- [EXERCISE INSTRUCTIONS]: Set each entry down verbatim, omitting images.

- [DATA FOR PROCESSING]:
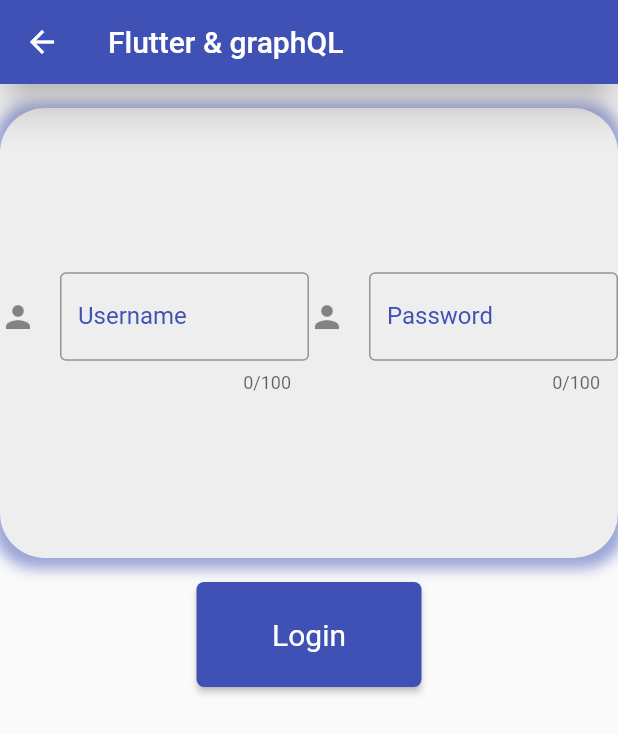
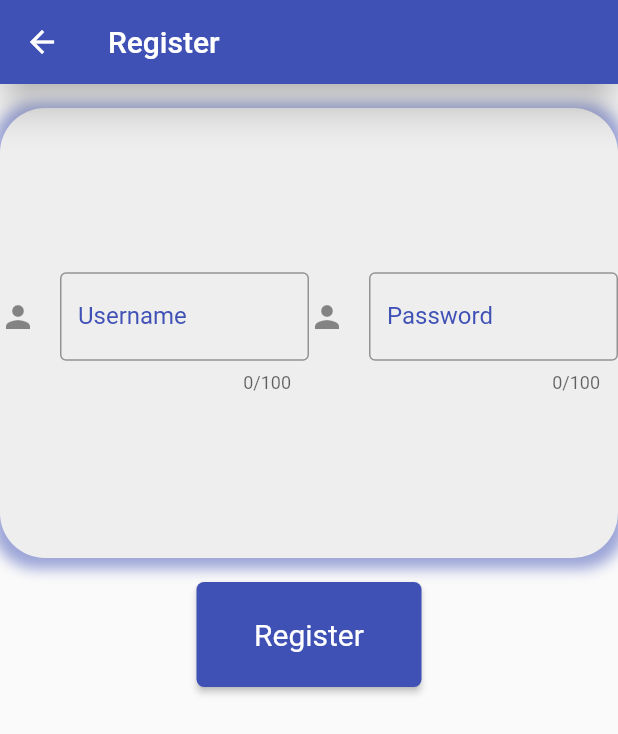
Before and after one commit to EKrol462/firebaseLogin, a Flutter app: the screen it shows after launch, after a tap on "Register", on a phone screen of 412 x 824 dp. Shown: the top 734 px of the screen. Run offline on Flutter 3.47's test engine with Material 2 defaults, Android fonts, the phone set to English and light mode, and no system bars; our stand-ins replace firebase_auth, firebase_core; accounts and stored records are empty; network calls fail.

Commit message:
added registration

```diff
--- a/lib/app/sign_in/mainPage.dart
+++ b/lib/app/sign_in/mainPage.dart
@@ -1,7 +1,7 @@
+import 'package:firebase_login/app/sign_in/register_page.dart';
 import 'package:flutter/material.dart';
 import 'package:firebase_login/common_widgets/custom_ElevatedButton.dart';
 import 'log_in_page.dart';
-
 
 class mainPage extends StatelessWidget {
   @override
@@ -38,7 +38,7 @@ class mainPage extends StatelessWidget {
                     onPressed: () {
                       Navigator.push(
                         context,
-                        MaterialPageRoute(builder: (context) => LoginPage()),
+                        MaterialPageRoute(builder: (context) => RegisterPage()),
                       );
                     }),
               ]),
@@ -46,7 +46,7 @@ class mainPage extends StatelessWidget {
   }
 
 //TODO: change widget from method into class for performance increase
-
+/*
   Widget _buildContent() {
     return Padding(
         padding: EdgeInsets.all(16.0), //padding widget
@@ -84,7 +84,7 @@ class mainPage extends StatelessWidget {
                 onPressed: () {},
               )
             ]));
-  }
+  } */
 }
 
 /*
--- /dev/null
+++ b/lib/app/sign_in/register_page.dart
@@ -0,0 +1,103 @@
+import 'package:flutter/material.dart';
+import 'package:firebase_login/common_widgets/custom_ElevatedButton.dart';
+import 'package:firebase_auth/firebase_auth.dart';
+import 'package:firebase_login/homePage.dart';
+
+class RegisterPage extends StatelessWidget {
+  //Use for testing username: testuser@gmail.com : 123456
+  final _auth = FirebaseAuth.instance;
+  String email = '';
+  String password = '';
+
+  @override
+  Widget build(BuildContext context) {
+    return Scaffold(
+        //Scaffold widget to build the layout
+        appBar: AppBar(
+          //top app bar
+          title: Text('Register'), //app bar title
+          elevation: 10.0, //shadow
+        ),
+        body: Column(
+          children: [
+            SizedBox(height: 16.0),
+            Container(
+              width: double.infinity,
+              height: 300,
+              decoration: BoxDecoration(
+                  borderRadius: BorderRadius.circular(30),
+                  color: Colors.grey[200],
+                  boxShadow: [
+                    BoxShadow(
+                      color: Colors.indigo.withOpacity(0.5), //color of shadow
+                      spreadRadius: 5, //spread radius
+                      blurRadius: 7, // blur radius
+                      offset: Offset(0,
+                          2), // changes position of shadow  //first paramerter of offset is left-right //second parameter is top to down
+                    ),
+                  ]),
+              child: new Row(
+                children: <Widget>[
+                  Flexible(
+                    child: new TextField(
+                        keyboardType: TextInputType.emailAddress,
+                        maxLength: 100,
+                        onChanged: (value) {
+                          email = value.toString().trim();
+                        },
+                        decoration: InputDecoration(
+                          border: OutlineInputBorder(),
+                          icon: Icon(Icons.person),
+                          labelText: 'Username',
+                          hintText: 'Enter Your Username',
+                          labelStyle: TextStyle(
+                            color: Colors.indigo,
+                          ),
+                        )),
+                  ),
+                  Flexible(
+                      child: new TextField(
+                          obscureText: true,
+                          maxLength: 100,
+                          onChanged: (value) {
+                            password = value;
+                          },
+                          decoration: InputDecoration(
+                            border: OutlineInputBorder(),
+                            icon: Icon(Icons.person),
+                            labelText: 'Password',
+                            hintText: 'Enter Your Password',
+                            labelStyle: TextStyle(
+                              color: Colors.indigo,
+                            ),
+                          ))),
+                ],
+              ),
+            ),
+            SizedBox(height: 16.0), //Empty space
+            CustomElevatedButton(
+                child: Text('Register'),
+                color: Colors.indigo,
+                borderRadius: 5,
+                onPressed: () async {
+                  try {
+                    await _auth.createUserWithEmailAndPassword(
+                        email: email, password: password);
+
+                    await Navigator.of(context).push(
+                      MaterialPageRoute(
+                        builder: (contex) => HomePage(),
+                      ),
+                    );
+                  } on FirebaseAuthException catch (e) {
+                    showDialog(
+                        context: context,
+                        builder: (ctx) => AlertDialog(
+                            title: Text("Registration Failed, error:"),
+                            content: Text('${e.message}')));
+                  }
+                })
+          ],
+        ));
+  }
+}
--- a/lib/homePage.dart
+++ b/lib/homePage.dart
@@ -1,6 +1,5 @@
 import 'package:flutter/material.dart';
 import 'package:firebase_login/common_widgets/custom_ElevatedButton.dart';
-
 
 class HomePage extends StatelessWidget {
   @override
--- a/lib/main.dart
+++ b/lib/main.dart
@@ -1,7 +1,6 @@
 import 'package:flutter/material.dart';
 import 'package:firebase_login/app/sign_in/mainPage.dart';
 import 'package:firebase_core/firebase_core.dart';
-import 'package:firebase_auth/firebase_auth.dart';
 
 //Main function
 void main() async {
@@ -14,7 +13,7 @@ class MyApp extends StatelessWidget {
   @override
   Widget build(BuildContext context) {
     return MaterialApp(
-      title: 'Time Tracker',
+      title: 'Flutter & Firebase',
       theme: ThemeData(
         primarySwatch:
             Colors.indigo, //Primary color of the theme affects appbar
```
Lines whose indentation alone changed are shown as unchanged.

- [EXERCISE RESULT]:
Before and after one commit to EKrol462/firebaseLogin, a Flutter app: the screen it shows after launch, after a tap on "Register", on a phone screen of 412 x 824 dp. Shown: the top 734 px of the screen. Run offline on Flutter 3.47's test engine with Material 2 defaults, Android fonts, the phone set to English and light mode, and no system bars; our stand-ins replace firebase_auth, firebase_core; accounts and stored records are empty; network calls fail.

Commit message:
added registration

```diff
--- a/lib/app/sign_in/mainPage.dart
+++ b/lib/app/sign_in/mainPage.dart
@@ -1,7 +1,7 @@
+import 'package:firebase_login/app/sign_in/register_page.dart';
 import 'package:flutter/material.dart';
 import 'package:firebase_login/common_widgets/custom_ElevatedButton.dart';
 import 'log_in_page.dart';
-
 
 class mainPage extends StatelessWidget {
   @override
@@ -38,7 +38,7 @@ class mainPage extends StatelessWidget {
                     onPressed: () {
                       Navigator.push(
                         context,
-                        MaterialPageRoute(builder: (context) => LoginPage()),
+                        MaterialPageRoute(builder: (context) => RegisterPage()),
                       );
                     }),
               ]),
@@ -46,7 +46,7 @@ class mainPage extends StatelessWidget {
   }
 
 //TODO: change widget from method into class for performance increase
-
+/*
   Widget _buildContent() {
     return Padding(
         padding: EdgeInsets.all(16.0), //padding widget
@@ -84,7 +84,7 @@ class mainPage extends StatelessWidget {
                 onPressed: () {},
               )
             ]));
-  }
+  } */
 }
 
 /*
--- /dev/null
+++ b/lib/app/sign_in/register_page.dart
@@ -0,0 +1,103 @@
+import 'package:flutter/material.dart';
+import 'package:firebase_login/common_widgets/custom_ElevatedButton.dart';
+import 'package:firebase_auth/firebase_auth.dart';
+import 'package:firebase_login/homePage.dart';
+
+class RegisterPage extends StatelessWidget {
+  //Use for testing username: testuser@gmail.com : 123456
+  final _auth = FirebaseAuth.instance;
+  String email = '';
+  String password = '';
+
+  @override
+  Widget build(BuildContext context) {
+    return Scaffold(
+        //Scaffold widget to build the layout
+        appBar: AppBar(
+          //top app bar
+          title: Text('Register'), //app bar title
+          elevation: 10.0, //shadow
+        ),
+        body: Column(
+          children: [
+            SizedBox(height: 16.0),
+            Container(
+              width: double.infinity,
+              height: 300,
+              decoration: BoxDecoration(
+                  borderRadius: BorderRadius.circular(30),
+                  color: Colors.grey[200],
+                  boxShadow: [
+                    BoxShadow(
+                      color: Colors.indigo.withOpacity(0.5), //color of shadow
+                      spreadRadius: 5, //spread radius
+                      blurRadius: 7, // blur radius
+                      offset: Offset(0,
+                          2), // changes position of shadow  //first paramerter of offset is left-right //second parameter is top to down
+                    ),
+                  ]),
+              child: new Row(
+                children: <Widget>[
+                  Flexible(
+                    child: new TextField(
+                        keyboardType: TextInputType.emailAddress,
+                        maxLength: 100,
+                        onChanged: (value) {
+                          email = value.toString().trim();
+                        },
+                        decoration: InputDecoration(
+                          border: OutlineInputBorder(),
+                          icon: Icon(Icons.person),
+                          labelText: 'Username',
+                          hintText: 'Enter Your Username',
+                          labelStyle: TextStyle(
+                            color: Colors.indigo,
+                          ),
+                        )),
+                  ),
+                  Flexible(
+                      child: new TextField(
+                          obscureText: true,
+                          maxLength: 100,
+                          onChanged: (value) {
+                            password = value;
+                          },
+                          decoration: InputDecoration(
+                            border: OutlineInputBorder(),
+                            icon: Icon(Icons.person),
+                            labelText: 'Password',
+                            hintText: 'Enter Your Password',
+                            labelStyle: TextStyle(
+                              color: Colors.indigo,
+                            ),
+                          ))),
+                ],
+              ),
+            ),
+            SizedBox(height: 16.0), //Empty space
+            CustomElevatedButton(
+                child: Text('Register'),
+                color: Colors.indigo,
+                borderRadius: 5,
+                onPressed: () async {
+                  try {
+                    await _auth.createUserWithEmailAndPassword(
+                        email: email, password: password);
+
+                    await Navigator.of(context).push(
+                      MaterialPageRoute(
+                        builder: (contex) => HomePage(),
+                      ),
+                    );
+                  } on FirebaseAuthException catch (e) {
+                    showDialog(
+                        context: context,
+                        builder: (ctx) => AlertDialog(
+                            title: Text("Registration Failed, error:"),
+                            content: Text('${e.message}')));
+                  }
+                })
+          ],
+        ));
+  }
+}
--- a/lib/homePage.dart
+++ b/lib/homePage.dart
@@ -1,6 +1,5 @@
 import 'package:flutter/material.dart';
 import 'package:firebase_login/common_widgets/custom_ElevatedButton.dart';
-
 
 class HomePage extends StatelessWidget {
   @override
--- a/lib/main.dart
+++ b/lib/main.dart
@@ -1,7 +1,6 @@
 import 'package:flutter/material.dart';
 import 'package:firebase_login/app/sign_in/mainPage.dart';
 import 'package:firebase_core/firebase_core.dart';
-import 'package:firebase_auth/firebase_auth.dart';
 
 //Main function
 void main() async {
@@ -14,7 +13,7 @@ class MyApp extends StatelessWidget {
   @override
   Widget build(BuildContext context) {
     return MaterialApp(
-      title: 'Time Tracker',
+      title: 'Flutter & Firebase',
       theme: ThemeData(
         primarySwatch:
             Colors.indigo, //Primary color of the theme affects appbar
```
Lines whose indentation alone changed are shown as unchanged.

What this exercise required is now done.